I liked to explore the property across the road from my house when I was growing up. This was OK because my favorite aunt & uncle owned the place, but they lived in Chicago and the place across the street lay vacant. There was a fallen down barn, a basement-house, and a couple out-buildings. I was poking around the loft in one of the out-buildings and I found some old books and magazines. The books were Hardy Boys and Tarzan and I devoured them. Then I turned to the magazines.
They were Popular Mechanix magazines that dated from the early 1950s. I found them quite interesting and read them intently. Thought of those magazines makes me feel quite nostalgic.
Thus, I was amused when I saw that someone had linked an article they'd scanned in from a 1950 Popular Mechanix entitled,
"Miracles You'll See In The Next 50 Years." I was surprised and pleased to see that I actually remembered reading this magazine when I was a teenager. At that time (the early '70s) the predictions were a little funky, but nowhere near as odd as they are today.
When I was a kid I read all the Science Fiction I could get my hands on. And I knew that the future would be full of cool stuff like nuclear powered flying cars and jet packs. No mention of personal computers or the internet, though. That's the problem, back in the 50s and 60s a Science Fiction writer had a pretty good chance of making some really accurate predictions as well as some really unrealistic ones. People remember things where SF got close, like the Apollo project. People forget where SF really missed the mark, like flying cars.

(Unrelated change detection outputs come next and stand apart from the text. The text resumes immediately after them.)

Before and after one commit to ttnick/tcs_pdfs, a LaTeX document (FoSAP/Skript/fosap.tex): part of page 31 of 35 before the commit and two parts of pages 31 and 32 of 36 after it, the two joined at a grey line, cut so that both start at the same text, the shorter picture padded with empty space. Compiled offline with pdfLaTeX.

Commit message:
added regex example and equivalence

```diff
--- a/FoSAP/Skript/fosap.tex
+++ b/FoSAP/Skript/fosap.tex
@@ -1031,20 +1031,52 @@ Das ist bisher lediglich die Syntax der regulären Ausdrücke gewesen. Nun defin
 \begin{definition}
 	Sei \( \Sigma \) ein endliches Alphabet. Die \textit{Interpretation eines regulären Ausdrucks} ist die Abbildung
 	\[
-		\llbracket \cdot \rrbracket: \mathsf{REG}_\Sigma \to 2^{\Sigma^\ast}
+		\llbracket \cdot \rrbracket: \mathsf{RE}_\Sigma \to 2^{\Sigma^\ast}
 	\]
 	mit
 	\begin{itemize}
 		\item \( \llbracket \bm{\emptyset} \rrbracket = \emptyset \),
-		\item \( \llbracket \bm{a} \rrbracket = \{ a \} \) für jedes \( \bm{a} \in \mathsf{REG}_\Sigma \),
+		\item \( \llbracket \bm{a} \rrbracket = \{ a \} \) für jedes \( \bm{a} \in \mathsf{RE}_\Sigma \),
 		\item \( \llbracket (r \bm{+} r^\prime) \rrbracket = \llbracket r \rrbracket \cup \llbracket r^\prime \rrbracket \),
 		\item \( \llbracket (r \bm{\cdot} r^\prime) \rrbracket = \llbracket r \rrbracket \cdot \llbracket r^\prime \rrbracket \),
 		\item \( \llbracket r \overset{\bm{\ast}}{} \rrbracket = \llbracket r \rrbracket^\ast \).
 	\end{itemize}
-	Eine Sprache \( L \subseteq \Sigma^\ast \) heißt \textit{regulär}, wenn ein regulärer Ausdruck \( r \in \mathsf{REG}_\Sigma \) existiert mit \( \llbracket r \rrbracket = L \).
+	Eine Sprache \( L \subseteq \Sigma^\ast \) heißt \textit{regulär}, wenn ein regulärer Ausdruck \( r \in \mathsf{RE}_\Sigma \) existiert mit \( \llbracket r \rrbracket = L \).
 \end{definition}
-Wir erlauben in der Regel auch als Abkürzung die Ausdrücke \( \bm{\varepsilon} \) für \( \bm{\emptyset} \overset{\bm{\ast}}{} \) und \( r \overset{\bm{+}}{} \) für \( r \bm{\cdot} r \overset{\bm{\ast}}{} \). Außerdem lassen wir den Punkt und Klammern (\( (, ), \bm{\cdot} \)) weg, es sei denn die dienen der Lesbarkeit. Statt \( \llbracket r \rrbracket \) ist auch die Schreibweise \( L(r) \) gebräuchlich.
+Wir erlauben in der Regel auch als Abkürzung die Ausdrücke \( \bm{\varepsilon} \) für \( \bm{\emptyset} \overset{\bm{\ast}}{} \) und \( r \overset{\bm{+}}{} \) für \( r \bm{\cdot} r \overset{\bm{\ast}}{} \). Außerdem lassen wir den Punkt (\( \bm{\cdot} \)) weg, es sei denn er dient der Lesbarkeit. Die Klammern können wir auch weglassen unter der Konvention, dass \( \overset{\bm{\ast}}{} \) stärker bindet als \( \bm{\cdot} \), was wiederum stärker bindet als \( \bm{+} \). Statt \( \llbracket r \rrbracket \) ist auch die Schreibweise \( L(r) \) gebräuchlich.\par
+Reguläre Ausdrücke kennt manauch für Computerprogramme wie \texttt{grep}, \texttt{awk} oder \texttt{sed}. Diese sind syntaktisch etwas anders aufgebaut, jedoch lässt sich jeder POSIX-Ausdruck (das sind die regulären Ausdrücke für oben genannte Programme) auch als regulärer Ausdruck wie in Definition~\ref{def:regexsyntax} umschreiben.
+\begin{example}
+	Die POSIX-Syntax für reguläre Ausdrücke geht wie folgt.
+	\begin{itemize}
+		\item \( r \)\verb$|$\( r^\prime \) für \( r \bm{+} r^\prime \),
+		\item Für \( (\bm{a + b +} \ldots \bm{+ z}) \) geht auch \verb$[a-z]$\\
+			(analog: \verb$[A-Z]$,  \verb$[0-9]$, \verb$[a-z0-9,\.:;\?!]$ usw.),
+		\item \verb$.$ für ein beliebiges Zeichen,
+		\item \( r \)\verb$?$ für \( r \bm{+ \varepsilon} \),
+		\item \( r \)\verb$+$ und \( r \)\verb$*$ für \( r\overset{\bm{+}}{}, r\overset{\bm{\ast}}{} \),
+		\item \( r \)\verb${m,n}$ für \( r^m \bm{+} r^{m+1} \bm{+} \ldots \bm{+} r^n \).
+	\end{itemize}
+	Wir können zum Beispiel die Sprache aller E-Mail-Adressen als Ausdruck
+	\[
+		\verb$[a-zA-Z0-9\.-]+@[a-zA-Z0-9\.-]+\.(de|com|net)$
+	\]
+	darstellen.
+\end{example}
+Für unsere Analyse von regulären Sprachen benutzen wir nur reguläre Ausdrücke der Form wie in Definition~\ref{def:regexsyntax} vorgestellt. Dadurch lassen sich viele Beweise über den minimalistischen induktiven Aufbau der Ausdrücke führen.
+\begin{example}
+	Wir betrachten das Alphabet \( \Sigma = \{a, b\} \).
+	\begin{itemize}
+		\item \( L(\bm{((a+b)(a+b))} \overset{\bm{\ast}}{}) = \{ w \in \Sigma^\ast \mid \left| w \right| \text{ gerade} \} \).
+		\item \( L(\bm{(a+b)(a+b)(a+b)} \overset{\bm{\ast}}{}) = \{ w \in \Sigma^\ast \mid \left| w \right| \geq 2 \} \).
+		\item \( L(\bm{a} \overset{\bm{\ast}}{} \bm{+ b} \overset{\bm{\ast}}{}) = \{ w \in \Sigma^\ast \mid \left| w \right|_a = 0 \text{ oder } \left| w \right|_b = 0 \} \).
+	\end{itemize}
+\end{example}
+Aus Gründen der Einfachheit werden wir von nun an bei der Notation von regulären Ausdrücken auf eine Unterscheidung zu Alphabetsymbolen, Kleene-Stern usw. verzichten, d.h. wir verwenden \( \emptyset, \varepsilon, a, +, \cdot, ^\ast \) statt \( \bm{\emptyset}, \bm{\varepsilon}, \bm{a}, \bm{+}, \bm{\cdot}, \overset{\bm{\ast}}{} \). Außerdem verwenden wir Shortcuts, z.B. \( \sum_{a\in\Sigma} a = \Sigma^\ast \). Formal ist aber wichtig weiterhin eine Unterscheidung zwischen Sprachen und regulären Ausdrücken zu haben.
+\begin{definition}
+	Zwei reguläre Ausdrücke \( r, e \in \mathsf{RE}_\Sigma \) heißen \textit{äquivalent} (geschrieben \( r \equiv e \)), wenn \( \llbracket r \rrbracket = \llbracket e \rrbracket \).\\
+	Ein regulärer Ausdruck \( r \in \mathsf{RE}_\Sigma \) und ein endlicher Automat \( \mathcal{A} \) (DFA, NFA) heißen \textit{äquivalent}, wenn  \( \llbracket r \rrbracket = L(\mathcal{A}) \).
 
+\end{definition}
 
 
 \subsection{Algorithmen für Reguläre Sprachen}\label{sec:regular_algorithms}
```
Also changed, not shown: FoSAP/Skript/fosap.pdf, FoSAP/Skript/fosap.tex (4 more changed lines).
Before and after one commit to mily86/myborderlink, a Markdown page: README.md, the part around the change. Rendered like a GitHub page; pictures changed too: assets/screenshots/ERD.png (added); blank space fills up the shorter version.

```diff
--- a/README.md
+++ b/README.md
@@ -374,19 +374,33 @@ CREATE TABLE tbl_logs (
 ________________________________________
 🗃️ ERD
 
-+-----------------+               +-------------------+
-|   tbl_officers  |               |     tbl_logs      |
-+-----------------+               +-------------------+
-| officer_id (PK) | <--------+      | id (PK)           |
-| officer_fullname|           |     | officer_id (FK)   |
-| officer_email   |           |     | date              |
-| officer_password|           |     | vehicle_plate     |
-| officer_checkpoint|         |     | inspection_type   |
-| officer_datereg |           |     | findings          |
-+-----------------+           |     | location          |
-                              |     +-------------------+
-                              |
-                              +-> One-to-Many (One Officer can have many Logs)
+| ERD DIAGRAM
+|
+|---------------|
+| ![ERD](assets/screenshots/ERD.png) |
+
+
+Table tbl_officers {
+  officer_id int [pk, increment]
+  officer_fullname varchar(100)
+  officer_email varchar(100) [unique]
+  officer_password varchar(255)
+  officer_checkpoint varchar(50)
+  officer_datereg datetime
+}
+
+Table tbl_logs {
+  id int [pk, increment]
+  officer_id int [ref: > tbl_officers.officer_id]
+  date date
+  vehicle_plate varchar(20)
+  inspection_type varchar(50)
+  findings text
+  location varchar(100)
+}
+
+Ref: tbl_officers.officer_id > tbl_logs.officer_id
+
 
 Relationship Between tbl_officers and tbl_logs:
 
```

The things that made such dandy plot devices for the SF of my youth have proven fairly intractible. And other things the Golden Age SF writer found unthinkable are widely deployed. For example, we have computers all over the place, but does any of them do speech recognition like you see Mr. Spock talk to the ship's computer on Star Trek? Here's an example: When I answer my telephone, I say, "Steve Poling speaking." The more advanced telemarketing systems are built to automatically dial and then listen for someone to say, "Hello." When they don't hear "Hello" they hang up and go to the next number without enqueueing a telemarketing person to take the call. By saying, "Steve Poling speaking," I defeat the technology by saying something unexpected that any human can readily understand.